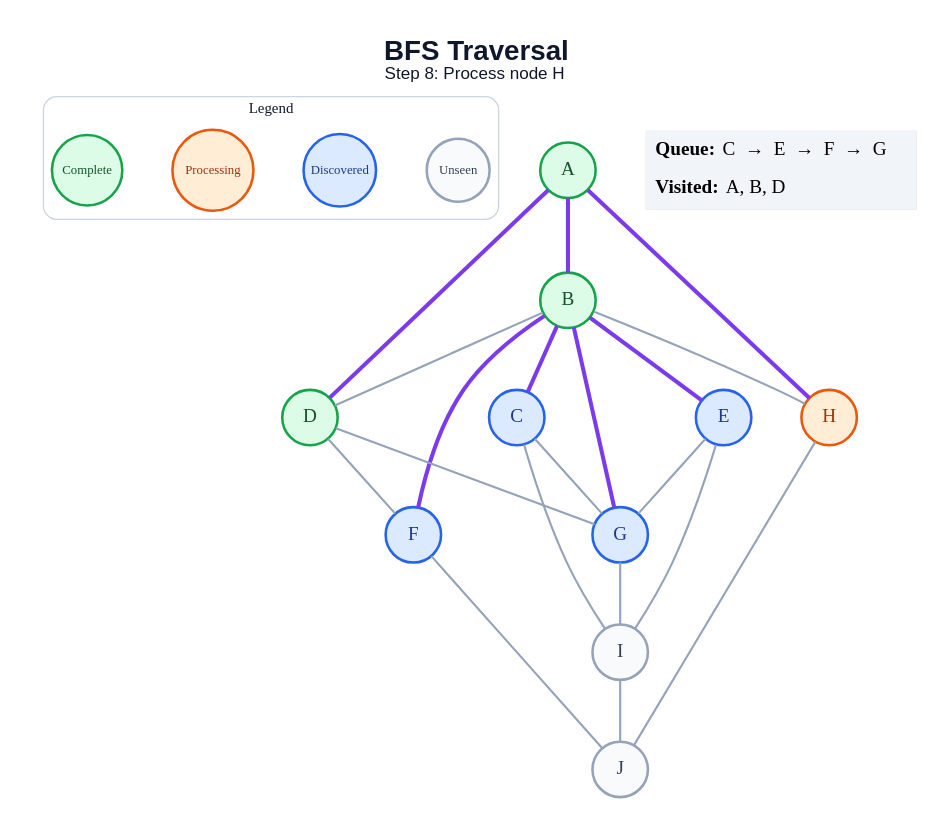
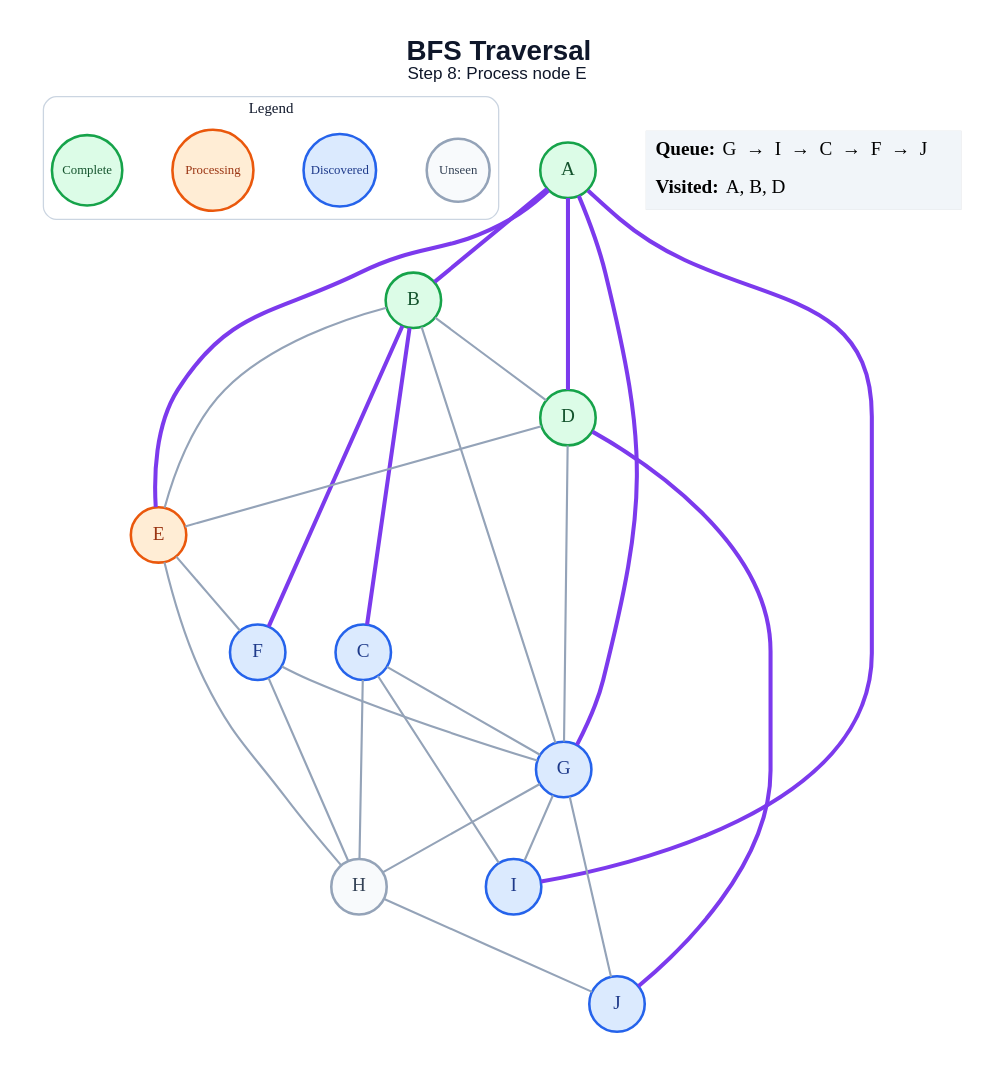
The diagram in generated/bfs/step_08.dot (amanghodawala9/ai-slop), drawn with Graphviz before and after one commit. The commit also changed 178 other files, not shown here.

```diff
--- a/generated/bfs/step_08.dot
+++ b/generated/bfs/step_08.dot
@@ -1,48 +1,53 @@
 graph traversal {
   graph [layout=dot, rankdir=TB, bgcolor="#FFFFFF", pad="0.35", nodesep="0.65", ranksep="0.8", fontname="Arial"];
   node [shape=circle, style="filled", fontname="Arial Bold", fontsize=18, width=0.72, fixedsize=true, penwidth=2.4];
   edge [color="#94A3B8", penwidth=2.0];
-  label=<<B>BFS Traversal</B><BR/><FONT POINT-SIZE="16">Step 8: Process node H</FONT>>; labelloc="t"; fontsize=26; fontname="Arial"; fontcolor="#0F172A";
+  label=<<B>BFS Traversal</B><BR/><FONT POINT-SIZE="16">Step 8: Process node E</FONT>>; labelloc="t"; fontsize=26; fontname="Arial"; fontcolor="#0F172A";
   subgraph cluster_legend { label="Legend"; color="#CBD5E1"; penwidth=1.2; style="rounded"; fontsize=14; fontname="Arial Bold";
     key_unseen [label="Unseen", fillcolor="#F8FAFC", color="#94A3B8", fontcolor="#334155", fontsize=12, width=0.82];
     key_frontier [label="Discovered", fillcolor="#DBEAFE", color="#2563EB", fontcolor="#1E3A8A", fontsize=12, width=0.95];
     key_current [label="Processing", fillcolor="#FFEDD5", color="#EA580C", fontcolor="#9A3412", fontsize=12, width=1.05];
     key_done [label="Complete", fillcolor="#DCFCE7", color="#16A34A", fontcolor="#14532D", fontsize=12, width=0.92];
     { rank=same; key_unseen; key_frontier; key_current; key_done; }
   }
   A [fillcolor="#DCFCE7", color="#16A34A", fontcolor="#14532D"];
   B [fillcolor="#DCFCE7", color="#16A34A", fontcolor="#14532D"];
   C [fillcolor="#DBEAFE", color="#2563EB", fontcolor="#1E3A8A"];
   D [fillcolor="#DCFCE7", color="#16A34A", fontcolor="#14532D"];
-  E [fillcolor="#DBEAFE", color="#2563EB", fontcolor="#1E3A8A"];
+  E [fillcolor="#FFEDD5", color="#EA580C", fontcolor="#9A3412"];
   F [fillcolor="#DBEAFE", color="#2563EB", fontcolor="#1E3A8A"];
   G [fillcolor="#DBEAFE", color="#2563EB", fontcolor="#1E3A8A"];
-  H [fillcolor="#FFEDD5", color="#EA580C", fontcolor="#9A3412"];
-  I [fillcolor="#F8FAFC", color="#94A3B8", fontcolor="#334155"];
-  J [fillcolor="#F8FAFC", color="#94A3B8", fontcolor="#334155"];
+  H [fillcolor="#F8FAFC", color="#94A3B8", fontcolor="#334155"];
+  I [fillcolor="#DBEAFE", color="#2563EB", fontcolor="#1E3A8A"];
+  J [fillcolor="#DBEAFE", color="#2563EB", fontcolor="#1E3A8A"];
   A -- B [color="#7C3AED", penwidth=3.8];
   A -- D [color="#7C3AED", penwidth=3.8];
-  A -- H [color="#7C3AED", penwidth=3.8];
+  A -- E [color="#7C3AED", penwidth=3.8];
+  A -- G [color="#7C3AED", penwidth=3.8];
+  A -- I [color="#7C3AED", penwidth=3.8];
   B -- C [color="#7C3AED", penwidth=3.8];
   B -- D;
-  B -- E [color="#7C3AED", penwidth=3.8];
+  B -- E;
   B -- F [color="#7C3AED", penwidth=3.8];
-  B -- G [color="#7C3AED", penwidth=3.8];
-  B -- H;
+  B -- G;
   C -- G;
+  C -- H;
   C -- I;
-  D -- F;
+  D -- E;
   D -- G;
-  E -- G;
-  E -- I;
-  F -- J;
+  D -- J [color="#7C3AED", penwidth=3.8];
+  E -- F;
+  E -- H;
+  F -- G;
+  F -- H;
+  G -- H;
   G -- I;
+  G -- J;
   H -- J;
-  I -- J;
   status [shape=plain, fixedsize=false, width=0, height=0, margin=0, label=<
     <TABLE BORDER="0" CELLBORDER="0" CELLPADDING="7" BGCOLOR="#F1F5F9">
-      <TR><TD ALIGN="LEFT"><B>Queue:</B> C  →  E  →  F  →  G</TD></TR>
+      <TR><TD ALIGN="LEFT"><B>Queue:</B> G  →  I  →  C  →  F  →  J</TD></TR>
       <TR><TD ALIGN="LEFT"><B>Visited:</B> A, B, D</TD></TR>
     </TABLE>
   >];
 }
```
========
> [Work instruction]:
Print the preceding material over again exactly. Please leave the pictures out.

> [Solution to this problem]:
The diagram in generated/bfs/step_08.dot (amanghodawala9/ai-slop), drawn with Graphviz before and after one commit. The commit also changed 178 other files, not shown here.

```diff
--- a/generated/bfs/step_08.dot
+++ b/generated/bfs/step_08.dot
@@ -1,48 +1,53 @@
 graph traversal {
   graph [layout=dot, rankdir=TB, bgcolor="#FFFFFF", pad="0.35", nodesep="0.65", ranksep="0.8", fontname="Arial"];
   node [shape=circle, style="filled", fontname="Arial Bold", fontsize=18, width=0.72, fixedsize=true, penwidth=2.4];
   edge [color="#94A3B8", penwidth=2.0];
-  label=<<B>BFS Traversal</B><BR/><FONT POINT-SIZE="16">Step 8: Process node H</FONT>>; labelloc="t"; fontsize=26; fontname="Arial"; fontcolor="#0F172A";
+  label=<<B>BFS Traversal</B><BR/><FONT POINT-SIZE="16">Step 8: Process node E</FONT>>; labelloc="t"; fontsize=26; fontname="Arial"; fontcolor="#0F172A";
   subgraph cluster_legend { label="Legend"; color="#CBD5E1"; penwidth=1.2; style="rounded"; fontsize=14; fontname="Arial Bold";
     key_unseen [label="Unseen", fillcolor="#F8FAFC", color="#94A3B8", fontcolor="#334155", fontsize=12, width=0.82];
     key_frontier [label="Discovered", fillcolor="#DBEAFE", color="#2563EB", fontcolor="#1E3A8A", fontsize=12, width=0.95];
     key_current [label="Processing", fillcolor="#FFEDD5", color="#EA580C", fontcolor="#9A3412", fontsize=12, width=1.05];
     key_done [label="Complete", fillcolor="#DCFCE7", color="#16A34A", fontcolor="#14532D", fontsize=12, width=0.92];
     { rank=same; key_unseen; key_frontier; key_current; key_done; }
   }
   A [fillcolor="#DCFCE7", color="#16A34A", fontcolor="#14532D"];
   B [fillcolor="#DCFCE7", color="#16A34A", fontcolor="#14532D"];
   C [fillcolor="#DBEAFE", color="#2563EB", fontcolor="#1E3A8A"];
   D [fillcolor="#DCFCE7", color="#16A34A", fontcolor="#14532D"];
-  E [fillcolor="#DBEAFE", color="#2563EB", fontcolor="#1E3A8A"];
+  E [fillcolor="#FFEDD5", color="#EA580C", fontcolor="#9A3412"];
   F [fillcolor="#DBEAFE", color="#2563EB", fontcolor="#1E3A8A"];
   G [fillcolor="#DBEAFE", color="#2563EB", fontcolor="#1E3A8A"];
-  H [fillcolor="#FFEDD5", color="#EA580C", fontcolor="#9A3412"];
-  I [fillcolor="#F8FAFC", color="#94A3B8", fontcolor="#334155"];
-  J [fillcolor="#F8FAFC", color="#94A3B8", fontcolor="#334155"];
+  H [fillcolor="#F8FAFC", color="#94A3B8", fontcolor="#334155"];
+  I [fillcolor="#DBEAFE", color="#2563EB", fontcolor="#1E3A8A"];
+  J [fillcolor="#DBEAFE", color="#2563EB", fontcolor="#1E3A8A"];
   A -- B [color="#7C3AED", penwidth=3.8];
   A -- D [color="#7C3AED", penwidth=3.8];
-  A -- H [color="#7C3AED", penwidth=3.8];
+  A -- E [color="#7C3AED", penwidth=3.8];
+  A -- G [color="#7C3AED", penwidth=3.8];
+  A -- I [color="#7C3AED", penwidth=3.8];
   B -- C [color="#7C3AED", penwidth=3.8];
   B -- D;
-  B -- E [color="#7C3AED", penwidth=3.8];
+  B -- E;
   B -- F [color="#7C3AED", penwidth=3.8];
-  B -- G [color="#7C3AED", penwidth=3.8];
-  B -- H;
+  B -- G;
   C -- G;
+  C -- H;
   C -- I;
-  D -- F;
+  D -- E;
   D -- G;
-  E -- G;
-  E -- I;
-  F -- J;
+  D -- J [color="#7C3AED", penwidth=3.8];
+  E -- F;
+  E -- H;
+  F -- G;
+  F -- H;
+  G -- H;
   G -- I;
+  G -- J;
   H -- J;
-  I -- J;
   status [shape=plain, fixedsize=false, width=0, height=0, margin=0, label=<
     <TABLE BORDER="0" CELLBORDER="0" CELLPADDING="7" BGCOLOR="#F1F5F9">
-      <TR><TD ALIGN="LEFT"><B>Queue:</B> C  →  E  →  F  →  G</TD></TR>
+      <TR><TD ALIGN="LEFT"><B>Queue:</B> G  →  I  →  C  →  F  →  J</TD></TR>
       <TR><TD ALIGN="LEFT"><B>Visited:</B> A, B, D</TD></TR>
     </TABLE>
   >];
 }
```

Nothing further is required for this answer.